What to produce :: Below are records to repeat exactly; copy them without the pictures.

Entries supplied ::

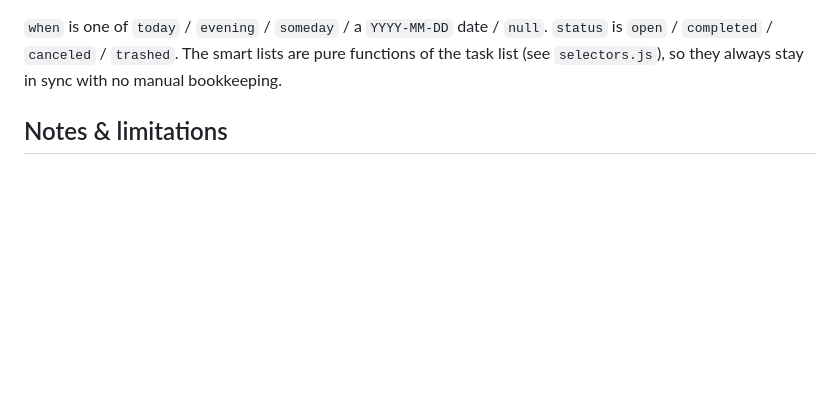
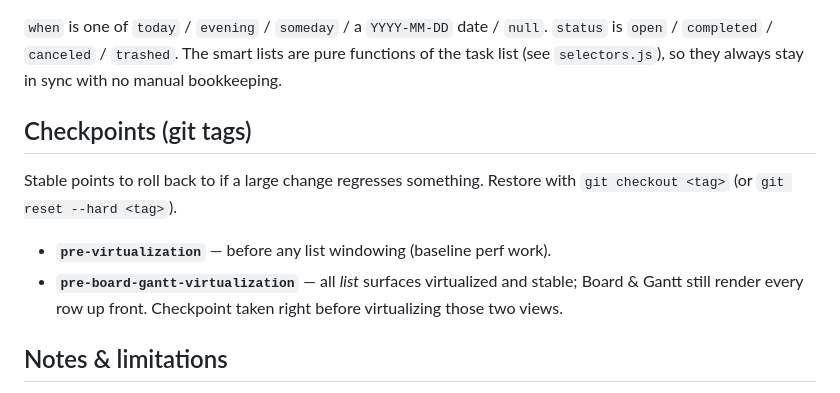
Before and after one commit to hvaoc/test, a Markdown page: things3-clone/README.md, the part around the change. Drawn GitHub-style; blank space fills up the shorter version.

Commit message:
things3-clone: document checkpoint tags in README
Record pre-virtualization and pre-board-gantt-virtualization tags as
rollback points before virtualizing the Board & Gantt views.

Co-Authored-By: Claude Opus 4.8 <noreply@anthropic.com>

```diff
--- a/things3-clone/README.md
+++ b/things3-clone/README.md
@@ -89,6 +89,16 @@ src/
 pure functions of the task list (see `selectors.js`), so they always stay in
 sync with no manual bookkeeping.
 
+## Checkpoints (git tags)
+
+Stable points to roll back to if a large change regresses something. Restore
+with `git checkout <tag>` (or `git reset --hard <tag>`).
+
+- **`pre-virtualization`** — before any list windowing (baseline perf work).
+- **`pre-board-gantt-virtualization`** — all *list* surfaces virtualized and
+  stable; Board & Gantt still render every row up front. Checkpoint taken right
+  before virtualizing those two views.
+
 ## Notes & limitations
 
 This is a faithful single-device prototype, not a full Things replacement. Not
```
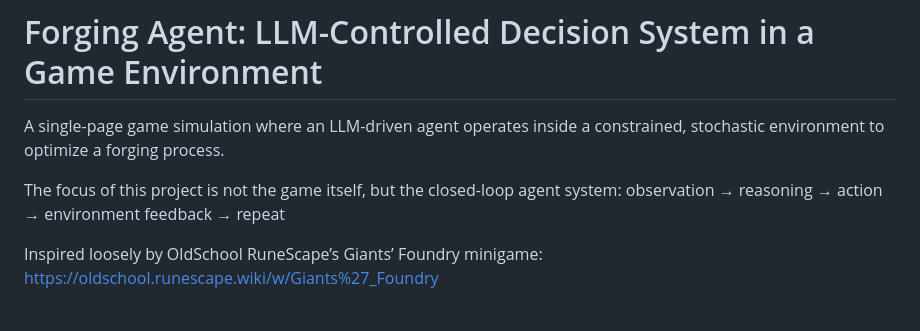
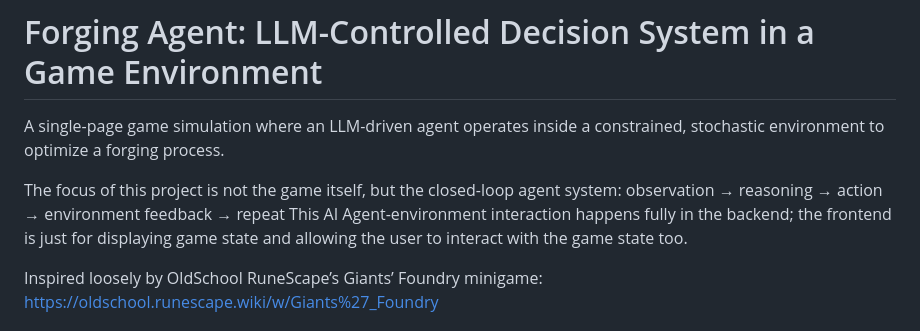
Before and after one commit to Miika677/ForgeAgent, a Markdown page: readme.md, the part around the change. GitHub-like rendering.

```diff
--- a/readme.md
+++ b/readme.md
@@ -4,6 +4,7 @@ A single-page game simulation where an LLM-driven agent operates inside a constr
 
 The focus of this project is not the game itself, but the closed-loop agent system:
 observation → reasoning → action → environment feedback → repeat
+This AI Agent-environment interaction happens fully in the backend; the frontend is just for displaying game state and allowing the user to interact with the game state too.
 
 Inspired loosely by OldSchool RuneScape’s Giants’ Foundry minigame:
 https://oldschool.runescape.wiki/w/Giants%27_Foundry
```
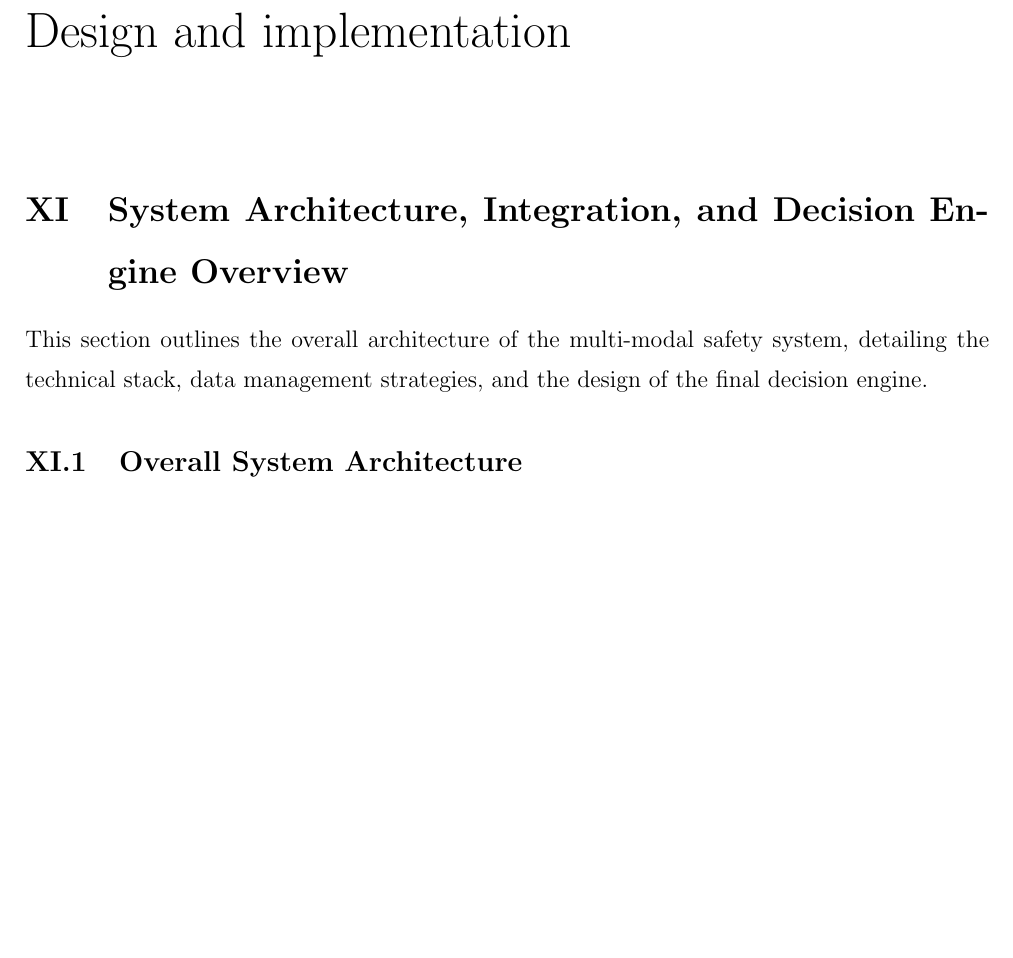
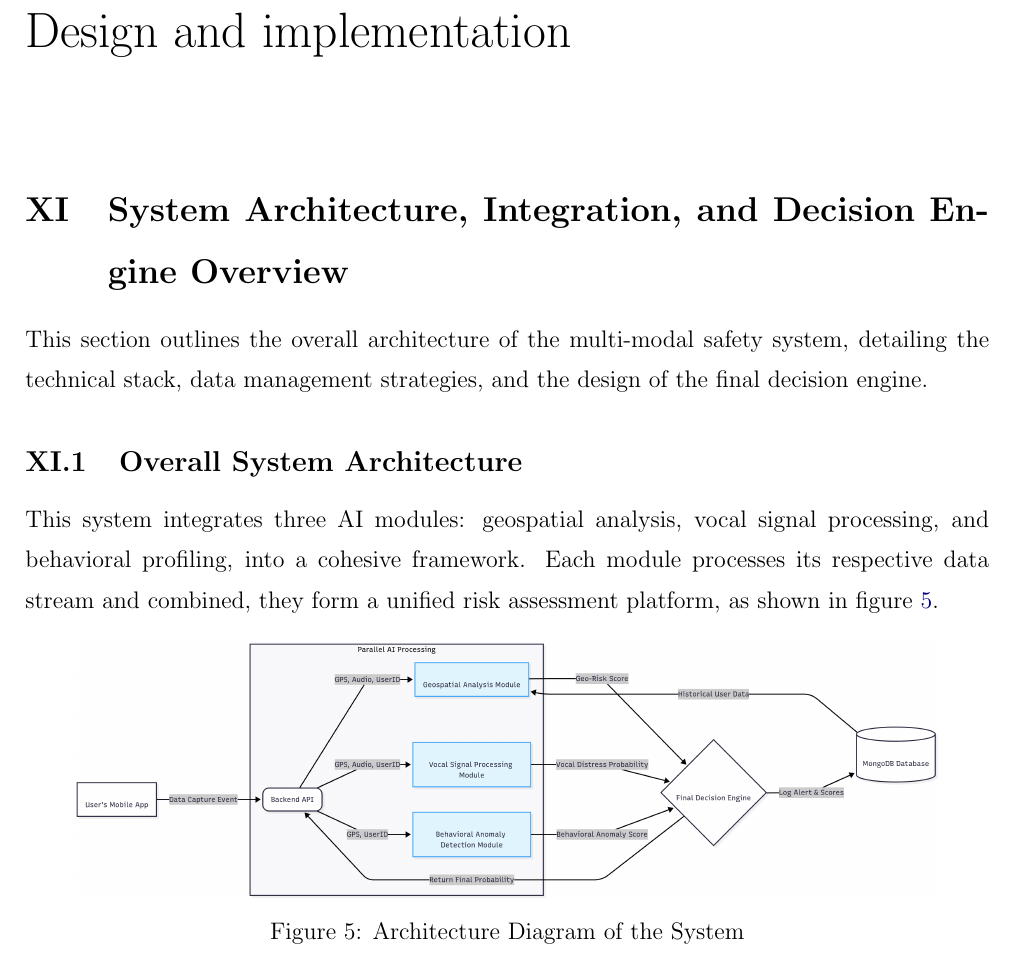
Before and after one commit to BenAmorHanine/personal_security_solution, a LaTeX book (Report/Report.tex): part of page 20 of 24 before the commit and part of page 20 of 25 after it, cut so that both start at the same text, the shorter picture padded with empty space. Compiled offline with pdfLaTeX.

Commit message:
system architecture

```diff
--- a/Report/Report.tex
+++ b/Report/Report.tex
@@ -16,6 +16,8 @@
 \usepackage{appendix}
 \usepackage{hyphenat}
 \usepackage{pdfpages}
+\usepackage{svg}
+
 %\usepackage{tocloft} % For TOC customization ( table of contents )
 \usepackage{array,multirow,makecell}
 \newcolumntype{C}[1]{>{\arraybackslash}p{#1}}
@@ -476,11 +478,14 @@ By combining emotional cues with linguistic analysis, this integrated pipeline e
 \label{sec:system_architecture}
 This section outlines the overall architecture of the multi-modal safety system, detailing the technical stack, data management strategies, and the design of the final decision engine.
 \subsection{Overall System Architecture}
-
-
-
-
-
+This system integrates three AI modules: geospatial analysis, vocal signal processing, and behavioral profiling, into a cohesive framework.
+Each module processes its respective data stream and combined, they form a unified risk assessment platform, as shown in figure \ref{fig:architecture}.
+\begin{figure}[h!] % placement options: h=here, t=top, b=bottom, p=page
+    \centering
+    \includegraphics[width=0.9\textwidth]{images/diag5.png}
+    \caption{Architecture Diagram of the System}
+    \label{fig:architecture}
+\end{figure}
 
 
 \subsection{System Integration and API Design}
```
Also changed, not shown: Report/images/ARCHTUECTURE_DIAG.svg (added), Report/images/ARCHTUECTURE_DIAG_png2.png (added), Report/images/arch4.png (added), Report/images/archit3.png (added), Report/images/architecture diag.svg (added), Report/images/architecture_diag_png1.png (added), Report/images/diag5.png (added), 11 other files.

Exercise solution ::
Before and after one commit to hvaoc/test, a Markdown page: things3-clone/README.md, the part around the change. Drawn GitHub-style; blank space fills up the shorter version.

Commit message:
things3-clone: document checkpoint tags in README
Record pre-virtualization and pre-board-gantt-virtualization tags as
rollback points before virtualizing the Board & Gantt views.

Co-Authored-By: Claude Opus 4.8 <noreply@anthropic.com>

```diff
--- a/things3-clone/README.md
+++ b/things3-clone/README.md
@@ -89,6 +89,16 @@ src/
 pure functions of the task list (see `selectors.js`), so they always stay in
 sync with no manual bookkeeping.
 
+## Checkpoints (git tags)
+
+Stable points to roll back to if a large change regresses something. Restore
+with `git checkout <tag>` (or `git reset --hard <tag>`).
+
+- **`pre-virtualization`** — before any list windowing (baseline perf work).
+- **`pre-board-gantt-virtualization`** — all *list* surfaces virtualized and
+  stable; Board & Gantt still render every row up front. Checkpoint taken right
+  before virtualizing those two views.
+
 ## Notes & limitations
 
 This is a faithful single-device prototype, not a full Things replacement. Not
```
Before and after one commit to Miika677/ForgeAgent, a Markdown page: readme.md, the part around the change. GitHub-like rendering.

```diff
--- a/readme.md
+++ b/readme.md
@@ -4,6 +4,7 @@ A single-page game simulation where an LLM-driven agent operates inside a constr
 
 The focus of this project is not the game itself, but the closed-loop agent system:
 observation → reasoning → action → environment feedback → repeat
+This AI Agent-environment interaction happens fully in the backend; the frontend is just for displaying game state and allowing the user to interact with the game state too.
 
 Inspired loosely by OldSchool RuneScape’s Giants’ Foundry minigame:
 https://oldschool.runescape.wiki/w/Giants%27_Foundry
```
Before and after one commit to BenAmorHanine/personal_security_solution, a LaTeX book (Report/Report.tex): part of page 20 of 24 before the commit and part of page 20 of 25 after it, cut so that both start at the same text, the shorter picture padded with empty space. Compiled offline with pdfLaTeX.

Commit message:
system architecture

```diff
--- a/Report/Report.tex
+++ b/Report/Report.tex
@@ -16,6 +16,8 @@
 \usepackage{appendix}
 \usepackage{hyphenat}
 \usepackage{pdfpages}
+\usepackage{svg}
+
 %\usepackage{tocloft} % For TOC customization ( table of contents )
 \usepackage{array,multirow,makecell}
 \newcolumntype{C}[1]{>{\arraybackslash}p{#1}}
@@ -476,11 +478,14 @@ By combining emotional cues with linguistic analysis, this integrated pipeline e
 \label{sec:system_architecture}
 This section outlines the overall architecture of the multi-modal safety system, detailing the technical stack, data management strategies, and the design of the final decision engine.
 \subsection{Overall System Architecture}
-
-
-
-
-
+This system integrates three AI modules: geospatial analysis, vocal signal processing, and behavioral profiling, into a cohesive framework.
+Each module processes its respective data stream and combined, they form a unified risk assessment platform, as shown in figure \ref{fig:architecture}.
+\begin{figure}[h!] % placement options: h=here, t=top, b=bottom, p=page
+    \centering
+    \includegraphics[width=0.9\textwidth]{images/diag5.png}
+    \caption{Architecture Diagram of the System}
+    \label{fig:architecture}
+\end{figure}
 
 
 \subsection{System Integration and API Design}
```
Also changed, not shown: Report/images/ARCHTUECTURE_DIAG.svg (added), Report/images/ARCHTUECTURE_DIAG_png2.png (added), Report/images/arch4.png (added), Report/images/archit3.png (added), Report/images/architecture diag.svg (added), Report/images/architecture_diag_png1.png (added), Report/images/diag5.png (added), 11 other files.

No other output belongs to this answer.